The Estonian Payment Institutions and E-money Institution Act defines e-money as monetary value that is stored on an e-money device (such as a chip card) which contains a monetary claim against the issuer, as well as fulfills all three of the following criteria:
- It is issued at face value in relation to the monetary payment received
- It functions as a payment instrument in the execution of payment transactions
- Another person besides the issuer accepts it as payment instrument
Under the Estonian Payment Institutions and E-money Institutions Act sets a limit on the amount of money that may be stored on an e-money device. Two distinct limits apply, 2500 euros per calendar year for a rechargeable e-money device and 1000 euros for a non-recharging e-money device.
E-money rules within Europe were thoroughly revised by an EU Directive (2009/110/EC) in all EU countries, by the 30th of April in 2011 as required by the aforementioned directive. Consequently, the Estonian Payment Institutions and E-money Institutions Act which entered into force on the 3rd of March in 2010 has been amended to meet the requirements of the new EU directive.
E-money institution regulation in Estonia

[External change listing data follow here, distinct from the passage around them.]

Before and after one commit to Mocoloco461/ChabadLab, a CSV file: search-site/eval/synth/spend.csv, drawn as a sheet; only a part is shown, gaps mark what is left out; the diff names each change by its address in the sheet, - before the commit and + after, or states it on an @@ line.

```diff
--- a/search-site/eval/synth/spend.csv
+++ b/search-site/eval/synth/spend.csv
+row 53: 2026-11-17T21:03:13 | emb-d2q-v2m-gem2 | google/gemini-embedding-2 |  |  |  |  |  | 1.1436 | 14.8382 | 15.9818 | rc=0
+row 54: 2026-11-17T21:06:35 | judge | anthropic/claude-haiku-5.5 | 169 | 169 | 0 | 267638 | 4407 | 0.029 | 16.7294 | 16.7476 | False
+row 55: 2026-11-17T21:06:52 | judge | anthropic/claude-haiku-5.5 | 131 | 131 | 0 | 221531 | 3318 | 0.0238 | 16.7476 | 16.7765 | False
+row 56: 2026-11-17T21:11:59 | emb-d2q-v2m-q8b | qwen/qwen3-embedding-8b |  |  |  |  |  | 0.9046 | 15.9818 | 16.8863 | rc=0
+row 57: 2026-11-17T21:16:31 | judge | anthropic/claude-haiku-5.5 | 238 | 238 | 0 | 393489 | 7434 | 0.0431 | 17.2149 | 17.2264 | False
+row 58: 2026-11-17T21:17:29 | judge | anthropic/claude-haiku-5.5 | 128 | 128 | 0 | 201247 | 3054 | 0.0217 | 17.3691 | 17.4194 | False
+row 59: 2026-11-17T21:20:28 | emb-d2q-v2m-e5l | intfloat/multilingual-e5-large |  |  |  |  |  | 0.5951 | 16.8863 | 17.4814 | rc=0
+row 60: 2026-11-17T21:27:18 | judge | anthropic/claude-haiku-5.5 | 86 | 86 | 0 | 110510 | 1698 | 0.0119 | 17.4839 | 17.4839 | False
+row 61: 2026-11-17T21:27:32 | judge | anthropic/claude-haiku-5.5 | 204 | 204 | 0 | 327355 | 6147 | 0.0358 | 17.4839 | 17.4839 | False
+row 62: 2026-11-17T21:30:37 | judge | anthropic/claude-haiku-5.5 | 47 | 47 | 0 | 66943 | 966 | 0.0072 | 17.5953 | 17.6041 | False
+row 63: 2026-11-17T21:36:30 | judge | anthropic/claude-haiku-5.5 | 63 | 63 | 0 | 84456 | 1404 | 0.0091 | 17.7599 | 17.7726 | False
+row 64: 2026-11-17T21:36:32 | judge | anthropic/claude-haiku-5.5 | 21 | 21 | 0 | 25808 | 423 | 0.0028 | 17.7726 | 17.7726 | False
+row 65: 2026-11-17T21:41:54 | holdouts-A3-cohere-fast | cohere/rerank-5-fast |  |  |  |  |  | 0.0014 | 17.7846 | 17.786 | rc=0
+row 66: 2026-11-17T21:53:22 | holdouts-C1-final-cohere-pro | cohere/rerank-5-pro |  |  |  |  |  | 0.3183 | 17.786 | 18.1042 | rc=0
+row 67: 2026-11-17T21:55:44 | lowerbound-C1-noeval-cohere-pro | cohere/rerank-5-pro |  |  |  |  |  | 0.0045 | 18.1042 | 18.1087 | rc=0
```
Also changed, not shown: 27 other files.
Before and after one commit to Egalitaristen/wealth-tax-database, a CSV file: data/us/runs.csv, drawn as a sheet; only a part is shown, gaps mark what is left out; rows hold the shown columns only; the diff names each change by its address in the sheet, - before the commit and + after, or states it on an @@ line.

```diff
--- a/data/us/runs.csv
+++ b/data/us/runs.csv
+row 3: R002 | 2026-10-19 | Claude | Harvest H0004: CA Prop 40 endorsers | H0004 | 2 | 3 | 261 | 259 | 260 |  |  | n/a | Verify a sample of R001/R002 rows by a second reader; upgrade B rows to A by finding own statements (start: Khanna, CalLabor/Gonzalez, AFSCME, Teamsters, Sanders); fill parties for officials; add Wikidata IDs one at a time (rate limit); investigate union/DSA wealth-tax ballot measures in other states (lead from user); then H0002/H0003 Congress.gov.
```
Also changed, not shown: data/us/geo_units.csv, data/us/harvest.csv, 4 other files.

Under Estonian legislation, e-money institutions are primarily regulated by the Payment Institutions and e-money Institutions Act. An E-money Institution may be a private or public limited company in Estonia that has a permanent activity of issuing e-money in its name. Furthermore, e-money institutes have the exclusive right to use the word combination of electronic money institution (“e-raha asutus”) or an equivalent in a foreign language in their business names.
E-money institution control in Estonia
The Payment Institutions and e-money Institutions Act requires e-money institutions to have an activity license which is granted by the Financial Supervision Authority. In addition to e-money institutions, the Financial Supervision Authority conducts supervision in the state’s name over a multitude of institutions such as banks, investment firms and insurance intermediaries.
In the case of e-money institutions, the Financial Supervision Authority grants an activity license for an undetermined period of time, moreover, the activity license may not be transferred to another person. Furthermore, in the case of mergers, an e-money institutions may only merge with another e-money institute, and should a new e-money institute be founded by the merger of two e-money institutes, the newly founded e-money institute must apply for an activity license.